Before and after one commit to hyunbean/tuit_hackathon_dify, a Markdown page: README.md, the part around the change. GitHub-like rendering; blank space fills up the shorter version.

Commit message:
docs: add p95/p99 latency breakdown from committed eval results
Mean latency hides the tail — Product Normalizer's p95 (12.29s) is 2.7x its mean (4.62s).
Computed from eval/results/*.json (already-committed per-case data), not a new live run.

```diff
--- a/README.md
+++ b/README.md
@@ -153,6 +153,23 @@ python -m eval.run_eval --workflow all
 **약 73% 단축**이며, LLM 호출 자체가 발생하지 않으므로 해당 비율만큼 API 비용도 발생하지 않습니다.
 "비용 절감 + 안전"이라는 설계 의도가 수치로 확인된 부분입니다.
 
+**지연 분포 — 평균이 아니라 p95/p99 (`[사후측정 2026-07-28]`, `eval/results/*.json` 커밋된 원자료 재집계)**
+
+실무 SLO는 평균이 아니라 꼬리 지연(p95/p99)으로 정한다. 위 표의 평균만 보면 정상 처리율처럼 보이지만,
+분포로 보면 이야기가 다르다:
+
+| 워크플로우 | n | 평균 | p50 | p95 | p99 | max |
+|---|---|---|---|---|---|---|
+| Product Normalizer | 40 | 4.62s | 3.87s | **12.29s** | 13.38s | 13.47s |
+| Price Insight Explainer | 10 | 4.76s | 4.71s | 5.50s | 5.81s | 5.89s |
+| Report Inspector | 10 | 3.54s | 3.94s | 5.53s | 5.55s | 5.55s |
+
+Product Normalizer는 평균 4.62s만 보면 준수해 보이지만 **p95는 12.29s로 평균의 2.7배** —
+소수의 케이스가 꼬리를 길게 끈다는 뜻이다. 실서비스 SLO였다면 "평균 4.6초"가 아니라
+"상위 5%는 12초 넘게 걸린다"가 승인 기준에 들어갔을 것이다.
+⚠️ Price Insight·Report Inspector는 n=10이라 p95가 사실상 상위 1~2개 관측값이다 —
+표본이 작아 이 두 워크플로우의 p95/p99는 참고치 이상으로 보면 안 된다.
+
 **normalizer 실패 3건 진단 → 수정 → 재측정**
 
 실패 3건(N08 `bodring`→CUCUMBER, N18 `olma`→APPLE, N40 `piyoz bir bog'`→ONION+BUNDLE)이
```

- [Task]:
In the records above, find each line holding "README" and copy it.

- [Exercise answer]:
Before and after one commit to hyunbean/tuit_hackathon_dify, a Markdown page: README.md, the part around the change. GitHub-like rendering; blank space fills up the shorter version.
--- a/README.md
+++ b/README.md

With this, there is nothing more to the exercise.